Let’s say that you have found a great book or a great video course that everyone is loving. You think that you will love it too, every word that you read/hear in the book/course you will understand, and after you finish it, you will become a master of the things you will learn (at least, I thought like that).

And maybe you will, but probably you won’t. Most (or let’s say, some) of the things you won’t understand, and it’s natural. You will try to read/watch again and again, but it’s not getting any clearer.

My advice is, try to find a great book/course, and start learning from, but use it more as a reference than learning source.

I am not suggesting to only go through the content. Try to understand the concept, but also research it (on Google). Look for more resources, more explanation, more examples. When you will understand the concept, save the source that helped you the most (bookmark the page), and search for examples that you can solve.

This way, it is easier to learn, because you are combining the explanations of different sources, and you are sticking with the most simple explanation that is working for you. Also, research is more interesting than reading\listening the same thing all over again.

Understand the base (minimum) necessary logic rather than implementation

This is important for a few reasons:

  • First, if you understand the logic, it will be easier to learn the implementation
  • Second, the implementation may change, but the base necessary logic won’t

At the very beginning, it will be difficult to differentiate between logic and implementation, and maybe you should try to learn and remember everything, but later try to understand and study just the minimum necessary required things.

I still google some basic things. But because I know what I have to do, I exactly know what to search for (only the implementation/syntax).

With this approach, you will spend your time wisely, and you will be able to learn more important things.

To learn your first programming language is very hard, but that’s because you have to learn programming concepts (the logic). After you learn that, you can learn any language (the implementation) you want, in a matter of weeks.

Code, code, code…

Learning programming is like learning how to drive, except it’s safer (at least, physically). You can read, you can learn, but when you sit down and start to drive, you’ll realize that you haven’t learned anything.

That’s why you should focus on coding.
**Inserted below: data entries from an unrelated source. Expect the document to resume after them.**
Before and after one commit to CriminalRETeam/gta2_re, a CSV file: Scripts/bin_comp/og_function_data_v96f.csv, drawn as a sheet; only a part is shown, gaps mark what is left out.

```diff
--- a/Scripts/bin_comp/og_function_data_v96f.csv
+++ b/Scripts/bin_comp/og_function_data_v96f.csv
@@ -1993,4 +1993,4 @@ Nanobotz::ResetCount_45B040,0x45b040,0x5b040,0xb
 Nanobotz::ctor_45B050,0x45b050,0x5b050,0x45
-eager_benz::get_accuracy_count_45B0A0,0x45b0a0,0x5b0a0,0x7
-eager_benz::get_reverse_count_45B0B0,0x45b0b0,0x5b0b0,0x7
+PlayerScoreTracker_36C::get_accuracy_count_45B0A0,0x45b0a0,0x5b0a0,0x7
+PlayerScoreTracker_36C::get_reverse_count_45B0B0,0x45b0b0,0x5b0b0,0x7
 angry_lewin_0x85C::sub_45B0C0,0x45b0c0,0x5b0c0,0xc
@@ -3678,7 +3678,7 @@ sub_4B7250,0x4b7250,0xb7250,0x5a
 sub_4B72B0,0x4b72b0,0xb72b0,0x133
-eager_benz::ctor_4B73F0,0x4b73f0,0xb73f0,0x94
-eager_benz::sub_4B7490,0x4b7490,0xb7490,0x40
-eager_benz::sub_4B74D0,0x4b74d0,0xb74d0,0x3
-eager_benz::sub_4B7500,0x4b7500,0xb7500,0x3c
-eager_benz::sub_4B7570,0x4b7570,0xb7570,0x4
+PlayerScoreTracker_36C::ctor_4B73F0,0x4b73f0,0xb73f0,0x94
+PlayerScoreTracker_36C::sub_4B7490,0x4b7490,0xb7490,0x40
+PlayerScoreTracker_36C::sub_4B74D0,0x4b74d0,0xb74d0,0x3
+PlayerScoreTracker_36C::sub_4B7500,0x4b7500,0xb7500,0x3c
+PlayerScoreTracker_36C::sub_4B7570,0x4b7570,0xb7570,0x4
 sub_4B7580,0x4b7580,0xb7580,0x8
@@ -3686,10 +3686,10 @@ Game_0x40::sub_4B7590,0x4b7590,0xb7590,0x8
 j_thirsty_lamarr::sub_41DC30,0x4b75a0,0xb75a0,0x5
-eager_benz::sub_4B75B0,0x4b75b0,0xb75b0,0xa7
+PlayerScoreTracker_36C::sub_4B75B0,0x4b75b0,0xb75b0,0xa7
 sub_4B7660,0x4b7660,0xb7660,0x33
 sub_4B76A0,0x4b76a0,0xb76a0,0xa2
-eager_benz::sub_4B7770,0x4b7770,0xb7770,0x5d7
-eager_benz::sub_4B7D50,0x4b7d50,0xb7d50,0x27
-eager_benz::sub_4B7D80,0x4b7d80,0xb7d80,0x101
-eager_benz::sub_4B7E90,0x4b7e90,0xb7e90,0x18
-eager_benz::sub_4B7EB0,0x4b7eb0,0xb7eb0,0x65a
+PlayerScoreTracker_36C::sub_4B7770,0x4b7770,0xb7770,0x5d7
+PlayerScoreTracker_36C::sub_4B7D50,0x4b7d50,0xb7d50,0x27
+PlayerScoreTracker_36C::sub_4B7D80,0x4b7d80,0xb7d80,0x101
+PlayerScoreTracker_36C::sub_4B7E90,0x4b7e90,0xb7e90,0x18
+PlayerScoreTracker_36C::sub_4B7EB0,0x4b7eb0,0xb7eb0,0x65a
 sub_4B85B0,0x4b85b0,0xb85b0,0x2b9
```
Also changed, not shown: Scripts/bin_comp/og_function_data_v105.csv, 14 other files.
When you study something, try to learn the minimum, so you can start to code, and then code as you learn. There is a great answer on Quora, that mentions 3 rules that you should follow when coding.

  • Write at least one line of code per day
  • First, write code, then refactor
  • No distractions when coding

Here, you can check the answer, that has reasoning for these rules. Maybe you can forget the second rule, but the other 2 are very important.

Attitude

I had to mention attitude. It is a hard path, especially at the beginning, so the right attitude is required. Hard work, believing in yourself, learning to say YES to everything is needed. More precisely, you say NO only when you are 100% sure that it isn’t possible to do. In any other case, you say YES, and you investigate, you try different approaches, you ask for help if it is necessary, you do everything you can. A time will come when you will need to learn to say NO, but first, you have to learn to say YES.

Rest

Of course, don’t forget to rest. You have to rest from the hard work you have done. Most of the stupid things I have done were when I was too tired. When you are tired, you don’t think rationally. You just want to finish your task, no matter. That’s when the biggest mistakes come. You won’t learn anything, you won’t do anything well, you are just wasting your time and nerves.